*** MATERIAL FOR THIS EXERCISE ***

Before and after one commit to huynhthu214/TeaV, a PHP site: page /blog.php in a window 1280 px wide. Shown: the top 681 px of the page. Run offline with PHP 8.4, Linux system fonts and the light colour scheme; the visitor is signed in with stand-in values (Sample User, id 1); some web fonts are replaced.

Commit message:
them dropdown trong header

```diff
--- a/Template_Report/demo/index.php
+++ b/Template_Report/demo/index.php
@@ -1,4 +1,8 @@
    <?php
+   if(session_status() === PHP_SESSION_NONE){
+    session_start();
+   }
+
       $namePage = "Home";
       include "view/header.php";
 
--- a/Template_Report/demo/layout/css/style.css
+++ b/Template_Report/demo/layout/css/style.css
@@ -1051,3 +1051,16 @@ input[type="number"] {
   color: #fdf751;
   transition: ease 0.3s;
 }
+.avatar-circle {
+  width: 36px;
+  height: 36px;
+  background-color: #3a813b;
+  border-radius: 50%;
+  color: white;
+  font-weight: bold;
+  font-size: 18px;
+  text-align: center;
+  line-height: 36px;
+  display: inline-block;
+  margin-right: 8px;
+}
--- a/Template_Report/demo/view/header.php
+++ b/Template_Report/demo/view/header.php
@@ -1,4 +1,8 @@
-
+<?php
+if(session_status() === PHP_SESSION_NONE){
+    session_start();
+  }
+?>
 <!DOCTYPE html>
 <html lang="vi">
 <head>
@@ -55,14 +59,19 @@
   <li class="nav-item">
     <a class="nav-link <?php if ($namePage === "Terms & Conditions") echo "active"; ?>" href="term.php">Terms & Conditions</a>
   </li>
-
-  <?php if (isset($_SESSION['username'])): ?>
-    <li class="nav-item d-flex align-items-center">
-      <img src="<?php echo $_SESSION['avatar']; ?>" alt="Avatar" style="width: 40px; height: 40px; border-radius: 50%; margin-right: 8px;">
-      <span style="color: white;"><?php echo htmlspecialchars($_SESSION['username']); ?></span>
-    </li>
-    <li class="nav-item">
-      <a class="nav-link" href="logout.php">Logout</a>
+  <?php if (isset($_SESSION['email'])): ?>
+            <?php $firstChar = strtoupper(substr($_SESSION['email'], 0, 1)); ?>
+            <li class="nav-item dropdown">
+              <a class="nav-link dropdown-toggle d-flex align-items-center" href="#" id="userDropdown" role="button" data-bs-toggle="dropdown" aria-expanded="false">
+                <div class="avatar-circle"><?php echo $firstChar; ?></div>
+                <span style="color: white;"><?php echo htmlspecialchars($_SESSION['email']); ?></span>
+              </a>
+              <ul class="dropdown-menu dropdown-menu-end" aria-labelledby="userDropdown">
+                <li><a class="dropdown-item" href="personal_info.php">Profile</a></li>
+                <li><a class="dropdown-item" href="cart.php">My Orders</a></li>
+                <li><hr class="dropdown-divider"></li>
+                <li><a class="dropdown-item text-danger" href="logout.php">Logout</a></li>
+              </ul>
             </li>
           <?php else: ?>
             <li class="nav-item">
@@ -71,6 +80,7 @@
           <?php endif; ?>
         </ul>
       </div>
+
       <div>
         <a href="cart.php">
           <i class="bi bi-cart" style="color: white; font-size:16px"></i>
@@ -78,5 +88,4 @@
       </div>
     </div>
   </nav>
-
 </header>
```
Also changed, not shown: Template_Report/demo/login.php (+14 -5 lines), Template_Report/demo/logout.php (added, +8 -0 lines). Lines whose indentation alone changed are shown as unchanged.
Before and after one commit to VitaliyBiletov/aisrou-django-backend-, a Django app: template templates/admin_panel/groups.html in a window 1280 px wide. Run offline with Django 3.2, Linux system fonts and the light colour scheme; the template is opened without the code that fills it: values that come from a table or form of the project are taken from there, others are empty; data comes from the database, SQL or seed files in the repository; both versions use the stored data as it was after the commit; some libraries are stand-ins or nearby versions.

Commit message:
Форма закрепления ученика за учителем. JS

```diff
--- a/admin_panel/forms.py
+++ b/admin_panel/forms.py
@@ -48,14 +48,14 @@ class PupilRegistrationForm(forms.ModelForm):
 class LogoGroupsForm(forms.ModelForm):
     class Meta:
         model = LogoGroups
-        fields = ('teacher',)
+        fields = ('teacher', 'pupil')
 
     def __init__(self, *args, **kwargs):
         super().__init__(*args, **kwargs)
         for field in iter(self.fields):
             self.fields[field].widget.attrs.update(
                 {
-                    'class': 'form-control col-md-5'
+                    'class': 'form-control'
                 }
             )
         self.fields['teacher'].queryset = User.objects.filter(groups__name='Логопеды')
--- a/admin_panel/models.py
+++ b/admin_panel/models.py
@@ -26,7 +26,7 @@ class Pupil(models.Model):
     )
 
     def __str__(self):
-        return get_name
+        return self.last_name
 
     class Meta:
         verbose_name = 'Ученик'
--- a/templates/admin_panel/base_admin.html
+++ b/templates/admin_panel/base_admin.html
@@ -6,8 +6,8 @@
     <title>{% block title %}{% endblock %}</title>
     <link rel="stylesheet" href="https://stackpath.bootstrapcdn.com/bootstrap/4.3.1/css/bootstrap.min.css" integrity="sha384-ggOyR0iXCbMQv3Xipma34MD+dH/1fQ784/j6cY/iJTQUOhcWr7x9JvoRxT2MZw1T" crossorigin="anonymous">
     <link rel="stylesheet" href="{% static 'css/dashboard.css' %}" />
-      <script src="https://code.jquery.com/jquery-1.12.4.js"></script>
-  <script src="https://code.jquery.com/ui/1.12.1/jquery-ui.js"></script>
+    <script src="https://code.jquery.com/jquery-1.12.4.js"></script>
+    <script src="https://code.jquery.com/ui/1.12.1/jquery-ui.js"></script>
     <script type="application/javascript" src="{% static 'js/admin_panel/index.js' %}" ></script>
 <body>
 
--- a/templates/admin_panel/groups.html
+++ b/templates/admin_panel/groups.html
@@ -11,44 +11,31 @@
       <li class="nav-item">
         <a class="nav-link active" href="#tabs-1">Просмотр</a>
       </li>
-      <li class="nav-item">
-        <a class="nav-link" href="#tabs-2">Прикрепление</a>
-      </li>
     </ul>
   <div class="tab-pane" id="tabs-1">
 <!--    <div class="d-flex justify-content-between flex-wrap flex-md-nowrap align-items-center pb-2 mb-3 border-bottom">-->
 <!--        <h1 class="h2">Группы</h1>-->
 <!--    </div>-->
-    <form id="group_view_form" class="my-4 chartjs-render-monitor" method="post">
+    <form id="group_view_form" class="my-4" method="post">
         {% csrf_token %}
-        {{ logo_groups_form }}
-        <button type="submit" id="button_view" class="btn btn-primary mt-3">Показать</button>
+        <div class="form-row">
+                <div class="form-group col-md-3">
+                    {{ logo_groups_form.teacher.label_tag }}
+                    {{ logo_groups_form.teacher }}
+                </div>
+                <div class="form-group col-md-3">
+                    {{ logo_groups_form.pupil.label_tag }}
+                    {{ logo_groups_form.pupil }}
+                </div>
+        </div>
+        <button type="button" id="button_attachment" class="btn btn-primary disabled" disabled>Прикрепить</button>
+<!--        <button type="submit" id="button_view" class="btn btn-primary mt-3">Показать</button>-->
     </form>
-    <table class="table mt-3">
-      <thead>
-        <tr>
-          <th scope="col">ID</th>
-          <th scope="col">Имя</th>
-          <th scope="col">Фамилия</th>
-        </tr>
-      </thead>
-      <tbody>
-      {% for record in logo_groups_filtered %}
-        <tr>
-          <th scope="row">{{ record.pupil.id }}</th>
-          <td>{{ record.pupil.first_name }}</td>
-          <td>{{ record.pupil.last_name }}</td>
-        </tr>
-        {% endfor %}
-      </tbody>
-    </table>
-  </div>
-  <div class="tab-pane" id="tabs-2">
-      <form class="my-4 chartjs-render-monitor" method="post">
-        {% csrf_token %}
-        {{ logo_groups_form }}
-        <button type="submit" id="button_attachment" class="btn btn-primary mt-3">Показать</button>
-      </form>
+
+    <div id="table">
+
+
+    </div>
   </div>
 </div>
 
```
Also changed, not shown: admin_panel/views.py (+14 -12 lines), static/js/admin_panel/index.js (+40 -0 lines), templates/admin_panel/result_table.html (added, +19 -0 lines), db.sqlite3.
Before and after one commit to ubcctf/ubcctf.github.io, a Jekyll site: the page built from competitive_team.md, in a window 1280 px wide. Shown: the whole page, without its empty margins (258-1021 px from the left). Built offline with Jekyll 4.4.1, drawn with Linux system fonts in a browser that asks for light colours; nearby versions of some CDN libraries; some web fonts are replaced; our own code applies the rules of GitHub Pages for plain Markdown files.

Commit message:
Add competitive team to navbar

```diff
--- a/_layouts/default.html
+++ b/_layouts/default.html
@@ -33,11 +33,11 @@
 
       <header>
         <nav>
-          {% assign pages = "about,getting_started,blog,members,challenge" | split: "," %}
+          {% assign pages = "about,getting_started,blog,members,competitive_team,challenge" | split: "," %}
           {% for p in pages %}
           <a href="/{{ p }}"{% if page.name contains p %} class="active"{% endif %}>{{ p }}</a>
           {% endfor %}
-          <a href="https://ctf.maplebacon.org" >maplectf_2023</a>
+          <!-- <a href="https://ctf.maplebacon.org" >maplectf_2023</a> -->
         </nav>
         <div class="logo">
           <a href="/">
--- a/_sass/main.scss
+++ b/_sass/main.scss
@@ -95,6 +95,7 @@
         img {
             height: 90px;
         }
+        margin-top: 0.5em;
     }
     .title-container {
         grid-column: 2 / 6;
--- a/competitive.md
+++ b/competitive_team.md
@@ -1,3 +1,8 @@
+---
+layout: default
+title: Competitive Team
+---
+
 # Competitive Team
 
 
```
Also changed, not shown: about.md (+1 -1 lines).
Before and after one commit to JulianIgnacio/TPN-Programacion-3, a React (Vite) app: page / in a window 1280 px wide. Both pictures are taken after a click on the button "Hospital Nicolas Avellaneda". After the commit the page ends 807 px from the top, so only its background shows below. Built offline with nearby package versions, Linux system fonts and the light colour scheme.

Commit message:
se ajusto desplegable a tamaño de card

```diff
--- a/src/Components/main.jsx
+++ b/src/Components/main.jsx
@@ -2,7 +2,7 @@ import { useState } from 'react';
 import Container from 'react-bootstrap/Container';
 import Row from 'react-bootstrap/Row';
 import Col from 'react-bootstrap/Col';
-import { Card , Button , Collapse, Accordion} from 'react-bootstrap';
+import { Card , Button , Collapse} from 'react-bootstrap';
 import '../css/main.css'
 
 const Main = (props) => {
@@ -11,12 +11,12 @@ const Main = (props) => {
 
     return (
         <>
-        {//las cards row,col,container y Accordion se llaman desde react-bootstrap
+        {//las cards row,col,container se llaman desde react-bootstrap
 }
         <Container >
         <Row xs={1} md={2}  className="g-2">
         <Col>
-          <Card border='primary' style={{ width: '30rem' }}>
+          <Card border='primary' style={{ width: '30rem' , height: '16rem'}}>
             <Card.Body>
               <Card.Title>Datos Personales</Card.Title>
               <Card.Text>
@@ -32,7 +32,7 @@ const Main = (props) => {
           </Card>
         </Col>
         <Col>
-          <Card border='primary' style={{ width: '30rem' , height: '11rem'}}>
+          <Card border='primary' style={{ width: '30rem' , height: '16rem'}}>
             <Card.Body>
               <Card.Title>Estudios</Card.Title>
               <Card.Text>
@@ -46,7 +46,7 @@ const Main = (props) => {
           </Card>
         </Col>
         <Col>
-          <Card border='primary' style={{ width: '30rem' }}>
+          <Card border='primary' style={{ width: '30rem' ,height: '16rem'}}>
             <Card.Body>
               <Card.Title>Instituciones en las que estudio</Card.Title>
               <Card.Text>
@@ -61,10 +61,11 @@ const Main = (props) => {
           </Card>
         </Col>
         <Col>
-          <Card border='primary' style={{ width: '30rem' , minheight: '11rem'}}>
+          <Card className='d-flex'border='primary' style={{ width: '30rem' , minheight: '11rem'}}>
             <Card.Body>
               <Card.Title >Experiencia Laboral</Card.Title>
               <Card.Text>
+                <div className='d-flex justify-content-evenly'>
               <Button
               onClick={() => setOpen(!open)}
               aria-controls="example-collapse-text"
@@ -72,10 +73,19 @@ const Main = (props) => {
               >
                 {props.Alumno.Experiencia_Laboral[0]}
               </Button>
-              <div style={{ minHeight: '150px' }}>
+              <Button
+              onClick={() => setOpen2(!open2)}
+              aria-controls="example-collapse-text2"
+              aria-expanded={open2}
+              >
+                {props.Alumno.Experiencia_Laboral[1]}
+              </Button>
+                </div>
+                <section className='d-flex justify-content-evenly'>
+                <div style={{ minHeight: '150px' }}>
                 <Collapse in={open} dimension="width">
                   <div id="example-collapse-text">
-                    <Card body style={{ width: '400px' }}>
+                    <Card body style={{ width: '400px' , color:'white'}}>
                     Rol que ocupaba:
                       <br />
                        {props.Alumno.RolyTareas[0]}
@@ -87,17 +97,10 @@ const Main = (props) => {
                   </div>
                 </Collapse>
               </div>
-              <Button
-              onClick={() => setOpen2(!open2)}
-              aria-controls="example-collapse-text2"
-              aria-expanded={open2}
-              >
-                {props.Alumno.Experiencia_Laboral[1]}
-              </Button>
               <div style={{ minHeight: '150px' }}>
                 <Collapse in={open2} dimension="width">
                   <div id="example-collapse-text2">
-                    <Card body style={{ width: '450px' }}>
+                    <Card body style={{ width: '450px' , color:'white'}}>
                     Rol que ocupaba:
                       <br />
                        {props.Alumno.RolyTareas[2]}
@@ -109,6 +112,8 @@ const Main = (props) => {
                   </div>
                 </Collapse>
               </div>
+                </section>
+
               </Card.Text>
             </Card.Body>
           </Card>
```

*** End of MATERIAL FOR THIS EXERCISE ***

(WHAT YOU HAVE TO DO): Look through the data and gather every line with the string "email" in it.

(EXERCISE OUTPUT):
+  <?php if (isset($_SESSION['email'])): ?>
+            <?php $firstChar = strtoupper(substr($_SESSION['email'], 0, 1)); ?>
+                <span style="color: white;"><?php echo htmlspecialchars($_SESSION['email']); ?></span>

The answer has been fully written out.